This conversation is driving me crazy. The post itself is fine, and raises an issue that CS teachers have been talking about both at the secondary and college level for a long time. It’s the conflation, once again, of technology/computer literacy (i.e. using Excel and Powerpoint) with learning to program/learn computational thinking/computer science. In the first few comments alone, there is the yes, please make computer science a requirement so that all my students can use Word. No, no, no. To counter those who think learning programming or CS leaves out or doesn’t address the issue of learning Office or other applications, I have two responses. One, those other applications are used in a context, not taught separately. My students have used a variety of applications to present projects. And I know they use them in other classes. Two, I’ve found that students who learn programming are fearless about trying to use anything presented to them on the computer. They will figure out Word because of that, and because they know a bit of how it works underneath.
And then there’s the later comments that say, okay, so we require CS. What’s a student going to do with one semester of CS? She can’t compete with those with full CS degrees. No, but when she sits on a committee where they’re discussing the implementation of a new student information system or launching a new web site, she will be informed about how those things actually work and can ask appropriate questions and make informed decisions. Or she will know how to get the computer to work for her, even if she’s not the one who writes the program to do so.

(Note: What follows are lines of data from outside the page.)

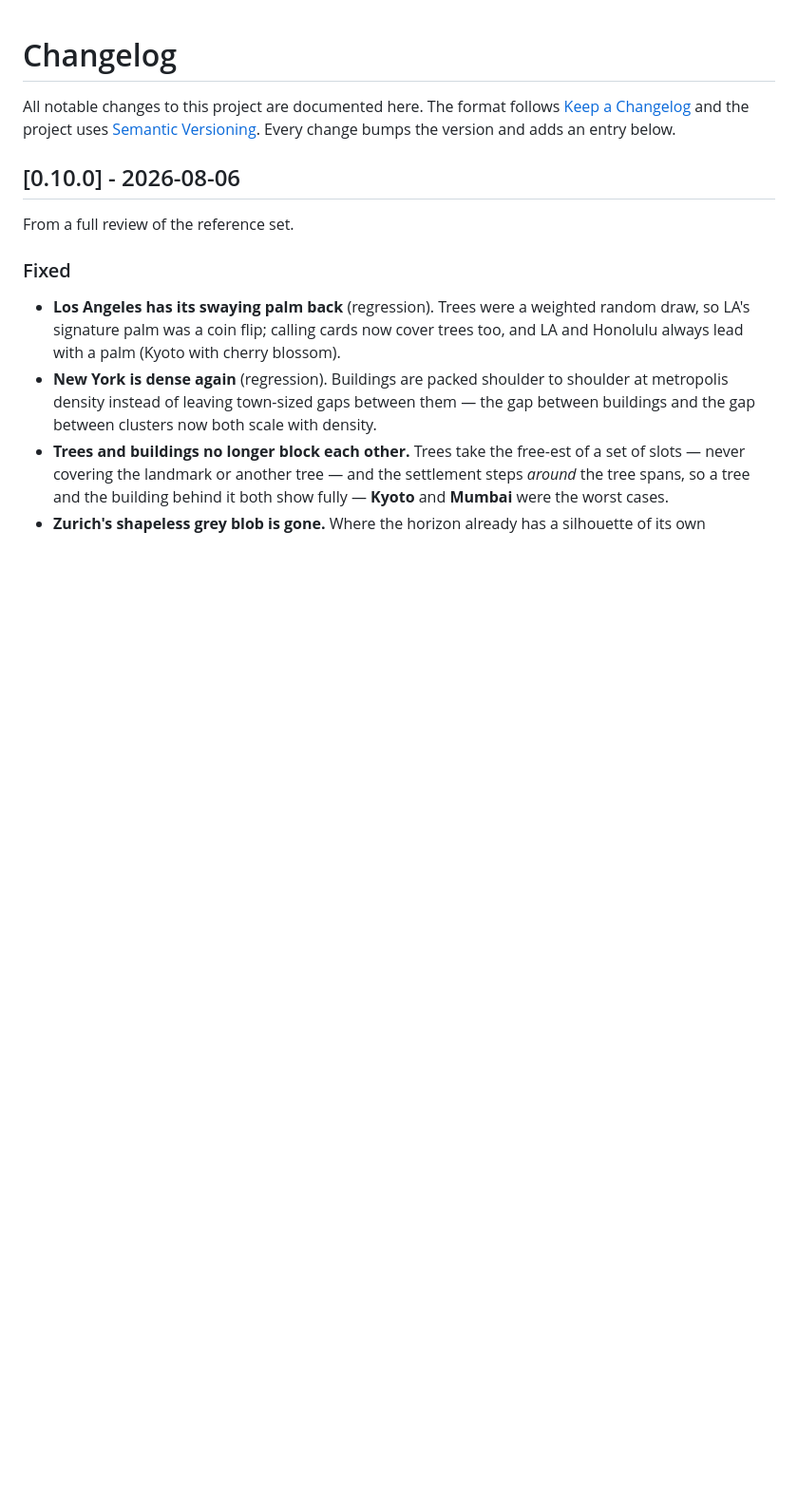
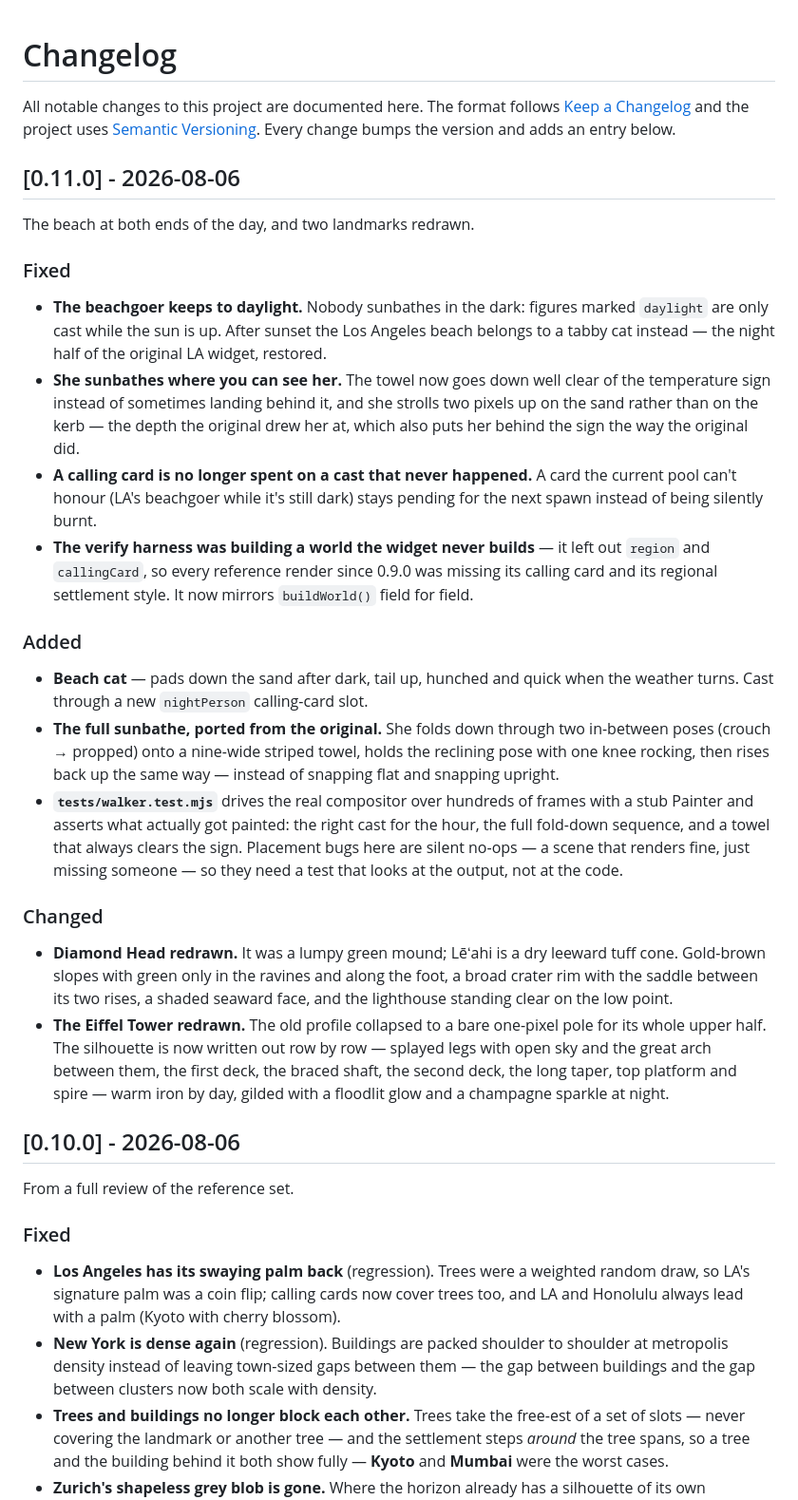
Before and after one commit to cportka/weather-vivarium, a Markdown page: CHANGELOG.md, the part around the change. Shown at 95% size. Drawn GitHub-style; blank space fills up the shorter version.

```diff
--- a/CHANGELOG.md
+++ b/CHANGELOG.md
@@ -3,6 +3,50 @@
 All notable changes to this project are documented here. The format follows
 [Keep a Changelog](https://keepachangelog.com) and the project uses
 [Semantic Versioning](https://semver.org). Every change bumps the version and adds an entry below.
+
+## [0.11.0] - 2026-08-06
+
+The beach at both ends of the day, and two landmarks redrawn.
+
+### Fixed
+- **The beachgoer keeps to daylight.** Nobody sunbathes in the dark: figures marked
+  `daylight` are only cast while the sun is up. After sunset the Los Angeles beach
+  belongs to a tabby cat instead — the night half of the original LA widget, restored.
+- **She sunbathes where you can see her.** The towel now goes down well clear of the
+  temperature sign instead of sometimes landing behind it, and she strolls two pixels
+  up on the sand rather than on the kerb — the depth the original drew her at, which
+  also puts her behind the sign the way the original did.
+- **A calling card is no longer spent on a cast that never happened.** A card the
+  current pool can't honour (LA's beachgoer while it's still dark) stays pending for
+  the next spawn instead of being silently burnt.
+- **The verify harness was building a world the widget never builds** — it left out
+  `region` and `callingCard`, so every reference render since 0.9.0 was missing its
+  calling card and its regional settlement style. It now mirrors `buildWorld()`
+  field for field.
+
+### Added
+- **Beach cat** — pads down the sand after dark, tail up, hunched and quick when the
+  weather turns. Cast through a new `nightPerson` calling-card slot.
+- **The full sunbathe, ported from the original.** She folds down through two
+  in-between poses (crouch → propped) onto a nine-wide striped towel, holds the
+  reclining pose with one knee rocking, then rises back up the same way — instead of
+  snapping flat and snapping upright.
+- **`tests/walker.test.mjs`** drives the real compositor over hundreds of frames with
+  a stub Painter and asserts what actually got painted: the right cast for the hour,
+  the full fold-down sequence, and a towel that always clears the sign. Placement bugs
+  here are silent no-ops — a scene that renders fine, just missing someone — so they
+  need a test that looks at the output, not at the code.
+
+### Changed
+- **Diamond Head redrawn.** It was a lumpy green mound; Lēʻahi is a dry leeward tuff
+  cone. Gold-brown slopes with green only in the ravines and along the foot, a broad
+  crater rim with the saddle between its two rises, a shaded seaward face, and the
+  lighthouse standing clear on the low point.
+- **The Eiffel Tower redrawn.** The old profile collapsed to a bare one-pixel pole for
+  its whole upper half. The silhouette is now written out row by row — splayed legs
+  with open sky and the great arch between them, the first deck, the braced shaft, the
+  second deck, the long taper, top platform and spire — warm iron by day, gilded with
+  a floodlit glow and a champagne sparkle at night.
 
 ## [0.10.0] - 2026-08-06
 
```
Also changed, not shown: README.md (+1 -1 lines), assets/gallery-preview.png, assets/reference-50-night.png, assets/reference-50.png, 13 other files.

It doesn’t help, of course, that not even the CS people agree about how to approach this issue. But that happens in every discipline. Require one or three Writing courses? Writing across the curriculum or no? Technical writing or business writing? There is no one right answer, but there are certainly lots of possibilities.